At 1 PM, Carlos Ghosn—CEO of Groupe Renault—arrived in the Alpine Célébration concept that had been updated to look like the Alpine Vision show car he was about to reveal. If the Célébration was featuring the iconic Alpine blue, the Alpine Vision, announced as “80% identical” to the production model, was presented in a white dress. Why? Perhaps to remind onlookers of Col de Turini, the favourite playground of the classic A110.
Even under wraps, I could make out the neo-retro style of the car before the reveal. Yes, the front lights are the same shape as the cutesy Renault Wind’s. Yes, the rear lights remind nearly everyone of an Audi. But in person, it works.
On the mechanical side, Alpine didn’t say much about the technical details of the engine, only announcing a zero-to-100 km/h (62 mph) in 4.5 seconds, identical to the Alfa Romeo 4C.
The very-likely-a-four-cylinder turbocharged engine gets a dual-clutch gearbox, and if I could notice the shift paddles behind the wheel, I could not help noticing there was no handbrake inside its beautiful interior.
A great mix of leather and metal won’t likely be this nice in the stock car—but let’s get back to the important things—we need a handbrake!
After 3 PM, it was time for the whole bunch of A110 Berlinettes and the Célébration to drive to the summit of Col de Turini, and more precisely to the Hôtel-Restaurant des 3 Vallées, a hotel that showcases the whole history of Rallye Monte-Carlo on its walls.
Our tool for this climb was an A110 1300 S, the same car that gave us the 1973 World Rally Champion. I met Bruno, the owner, who had bought that beautiful Berlinette from a friend of his, the former boss of Renault in Mexico and Portugal, who had unfortunately passed away two days before.

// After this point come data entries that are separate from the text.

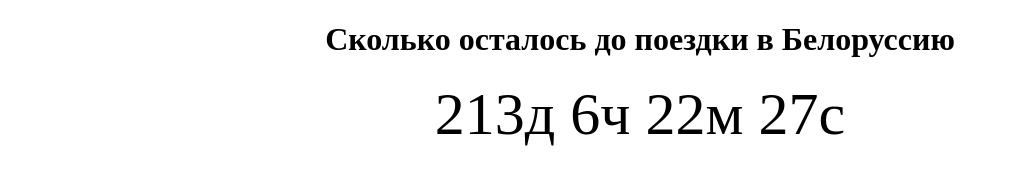
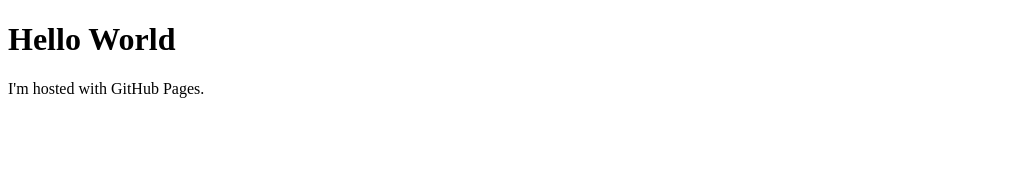
Before and after one commit to Egurazdov/IMT1, a plain HTML site: page index.html in a window 1280 px wide. Shown: the whole page, without its empty margins (0-1009 px from the left). Drawn offline with Linux system fonts and the light colour scheme.

Commit message:
Update index.html

```diff
--- a/index.html
+++ b/index.html
@@ -1,54 +1,7 @@
-<!DOCTYPE HTML>
+<!DOCTYPE html>
 <html>
-
-<head>
-    <meta name="viewport" content="width=device-width, initial-scale=1">
-    <style>
-        p {
-            text-align: center;
-            font-size: 60px;
-            margin-top: 0px;
-        }
-
-        h1 {
-            text-align: center;
-        }
-    </style>
-</head>
-
 <body>
-    <h1>Сколько осталось до поездки в Белоруссию</h1>
-    <p id="demo"></p>
-    <script>
-        // Set the date we're counting down to
-        var countDownDate = new Date("May 8, 2025 00:00:00").getTime();
-        var x = setInterval(counter, 1000);
-
-        function counter() {
-            // Get today's date and time
-            var now = new Date().getTime();
-
-            // Find the distance between now and the count down date
-            var distance = countDownDate - now;
-
-            // Time calculations for days, hours, minutes and seconds
-            var days = Math.floor(distance / (1000 * 60 * 60 * 24));
-            var hours = Math.floor((distance % (1000 * 60 * 60 * 24)) / (1000 * 60 * 60));
-            var minutes = Math.floor((distance % (1000 * 60 * 60)) / (1000 * 60));
-            var seconds = Math.floor((distance % (1000 * 60)) / 1000);
-
-            // Output the result in an element with id="demo"
-            document.getElementById("demo").innerHTML = days + "д " + hours + "ч "
-                + minutes + "м " + seconds + "с ";
-
-            // If the count down is over, write some text
-            if (distance < 0) {
-                clearInterval(x);
-                document.getElementById("demo").innerHTML = "УРА! Этот день наступил!";
-            }
-        }
-        counter();
-    </script>
+<h1>Hello World</h1>
+<p>I'm hosted with GitHub Pages.</p>
 </body>
-
 </html>
```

He’d taken great care of his Alpine and only wanted to sell her to Bruno, whom he knew would take the same care. And when you see the engine that looks straight out from the factory, you know its ex-owner was absolutely right!
Bruno is a true car enthusiast: the Clio V6, Megane RS, and a Renault 11 Turbo Group A that he still uses for modern rallies. He’s a really nice guy, and I think I could not get better company than him on this way up. Paraphrasing as they say in France, ‘random makes things good’. Part of the fun on the way up to Turini was because ahead of us was another stunning A110 with Cyril Abiteboul in the passenger seat, who is currently the Managing Director of the Renault Sport F1 Team.
Up at the 3 Vallées, Alpine boss Bernard Ollivier has put a plate above the fireplace: the rally-style plate features the Alpine logo, the date, and the hashtag #weareback.
As night descended, we also plunged back to Monaco. The next morning, before Bruno and his friends go back to Vaucluse in the south of France, we went to have a coffee in the port. And on the newsstand adjacent to the Monaco Grand Prix grid, Bruno spotted in the window a miniature Alpine almost exactly the same as his.
In the middle of the coffee, he stood up and said he was going to buy the toy! Random really makes things good. Back to the parc-fermé, we just had to do a couple of pictures of Bruno’s two toys, and it was time to go.
I’m sure none of us will forget Alpine’s rebirth.